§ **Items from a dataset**

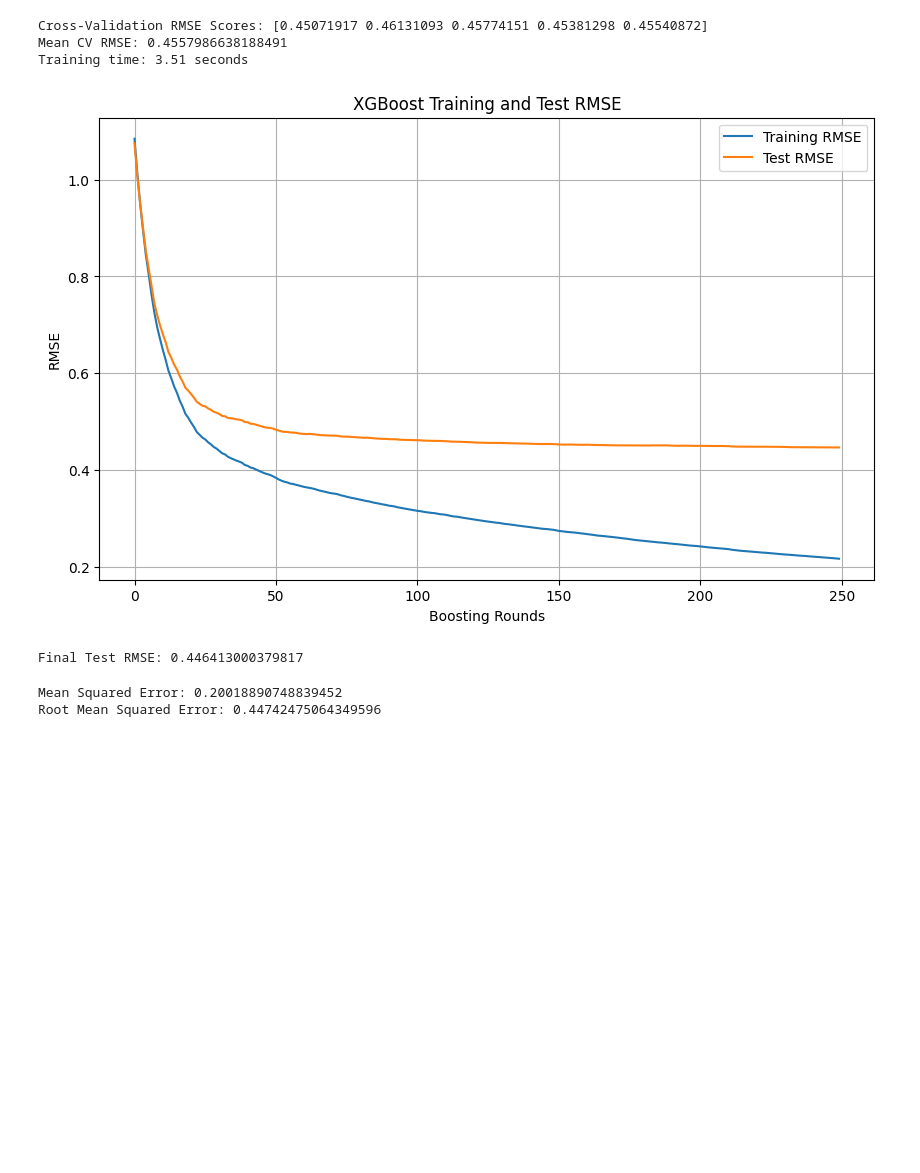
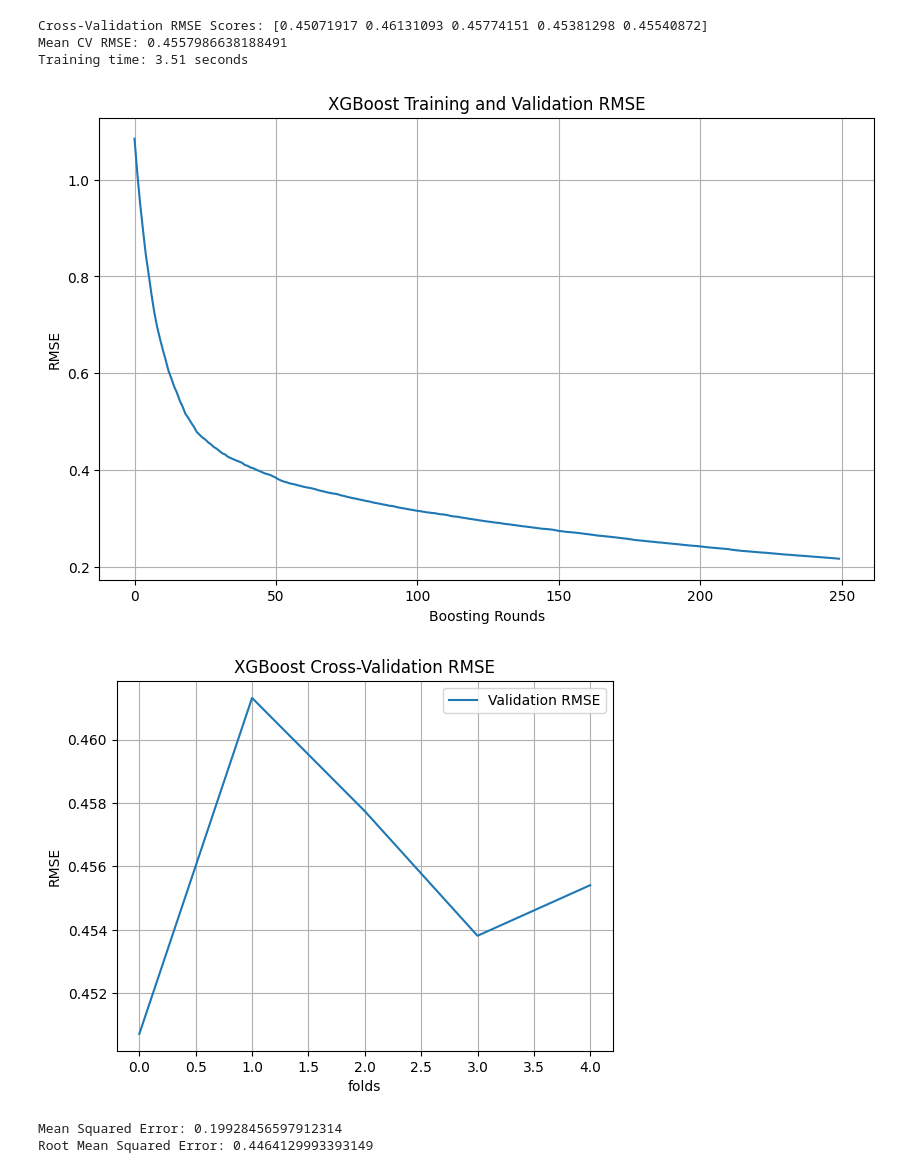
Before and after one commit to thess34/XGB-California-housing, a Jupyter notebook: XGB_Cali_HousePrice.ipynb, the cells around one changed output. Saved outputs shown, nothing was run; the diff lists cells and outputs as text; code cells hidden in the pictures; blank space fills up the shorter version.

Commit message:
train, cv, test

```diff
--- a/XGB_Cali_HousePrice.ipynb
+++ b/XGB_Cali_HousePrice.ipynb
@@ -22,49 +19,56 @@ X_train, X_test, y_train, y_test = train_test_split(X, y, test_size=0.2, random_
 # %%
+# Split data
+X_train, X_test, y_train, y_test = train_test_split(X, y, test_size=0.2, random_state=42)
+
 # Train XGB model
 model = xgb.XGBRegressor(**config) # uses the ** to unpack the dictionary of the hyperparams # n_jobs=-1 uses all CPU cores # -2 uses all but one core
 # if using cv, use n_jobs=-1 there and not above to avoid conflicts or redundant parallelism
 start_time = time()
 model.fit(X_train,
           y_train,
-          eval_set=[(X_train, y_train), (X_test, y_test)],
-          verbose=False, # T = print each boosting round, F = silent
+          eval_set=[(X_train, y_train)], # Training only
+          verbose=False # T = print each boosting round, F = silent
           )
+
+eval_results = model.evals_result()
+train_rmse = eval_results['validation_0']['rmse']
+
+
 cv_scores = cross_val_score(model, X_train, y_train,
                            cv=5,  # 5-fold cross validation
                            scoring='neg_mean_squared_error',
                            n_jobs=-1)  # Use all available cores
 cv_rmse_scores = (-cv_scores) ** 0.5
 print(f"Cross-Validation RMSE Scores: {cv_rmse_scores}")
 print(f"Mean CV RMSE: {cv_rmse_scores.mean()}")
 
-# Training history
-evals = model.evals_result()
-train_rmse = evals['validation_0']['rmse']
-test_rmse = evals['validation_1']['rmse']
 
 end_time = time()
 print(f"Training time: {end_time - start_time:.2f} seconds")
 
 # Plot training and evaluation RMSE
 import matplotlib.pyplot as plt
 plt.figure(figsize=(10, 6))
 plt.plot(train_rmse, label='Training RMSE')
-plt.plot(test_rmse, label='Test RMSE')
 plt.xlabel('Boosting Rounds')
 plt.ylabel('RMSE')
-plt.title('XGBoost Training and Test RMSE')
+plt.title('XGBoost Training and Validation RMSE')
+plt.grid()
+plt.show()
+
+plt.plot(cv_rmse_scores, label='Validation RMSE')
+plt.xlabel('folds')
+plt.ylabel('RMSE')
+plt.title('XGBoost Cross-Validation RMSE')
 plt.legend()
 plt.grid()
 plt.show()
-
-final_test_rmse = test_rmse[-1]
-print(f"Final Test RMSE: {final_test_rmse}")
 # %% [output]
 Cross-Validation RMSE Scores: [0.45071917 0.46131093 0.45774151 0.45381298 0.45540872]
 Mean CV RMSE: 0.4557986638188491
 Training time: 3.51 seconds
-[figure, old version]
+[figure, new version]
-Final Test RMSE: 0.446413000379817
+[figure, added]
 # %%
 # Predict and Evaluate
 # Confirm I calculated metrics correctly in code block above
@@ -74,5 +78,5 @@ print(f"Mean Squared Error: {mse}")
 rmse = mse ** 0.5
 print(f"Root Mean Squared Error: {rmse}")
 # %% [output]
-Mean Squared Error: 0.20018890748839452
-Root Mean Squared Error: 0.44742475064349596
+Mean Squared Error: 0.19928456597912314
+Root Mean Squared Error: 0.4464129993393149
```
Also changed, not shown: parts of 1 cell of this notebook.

==

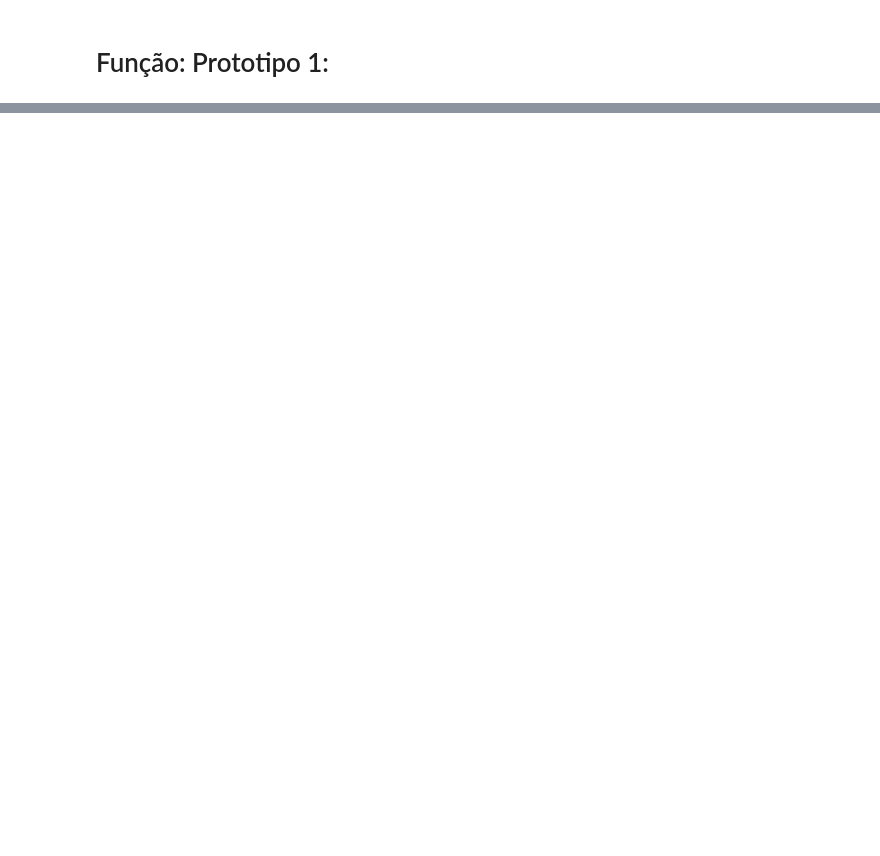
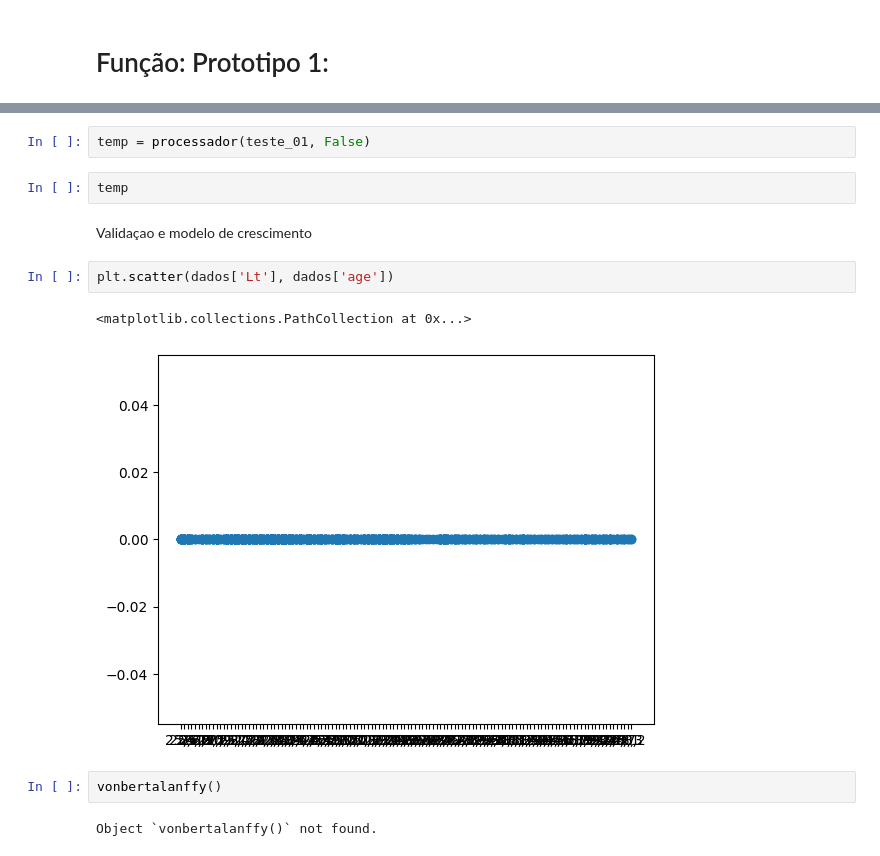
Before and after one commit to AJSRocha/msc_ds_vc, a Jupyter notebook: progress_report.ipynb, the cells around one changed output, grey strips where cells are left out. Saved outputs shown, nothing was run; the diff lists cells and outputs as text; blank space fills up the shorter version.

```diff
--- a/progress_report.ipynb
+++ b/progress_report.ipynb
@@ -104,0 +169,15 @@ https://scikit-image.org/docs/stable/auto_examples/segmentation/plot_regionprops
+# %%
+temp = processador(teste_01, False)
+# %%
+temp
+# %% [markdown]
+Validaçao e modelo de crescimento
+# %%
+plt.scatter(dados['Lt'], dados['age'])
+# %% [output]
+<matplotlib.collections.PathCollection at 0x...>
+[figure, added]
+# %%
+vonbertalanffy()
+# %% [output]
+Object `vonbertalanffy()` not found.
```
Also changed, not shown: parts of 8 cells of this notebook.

§ **Exercise requirements**
Pull every line with the word "above" from the data.

§ **Solution below**
 # if using cv, use n_jobs=-1 there and not above to avoid conflicts or redundant parallelism
 # Confirm I calculated metrics correctly in code block above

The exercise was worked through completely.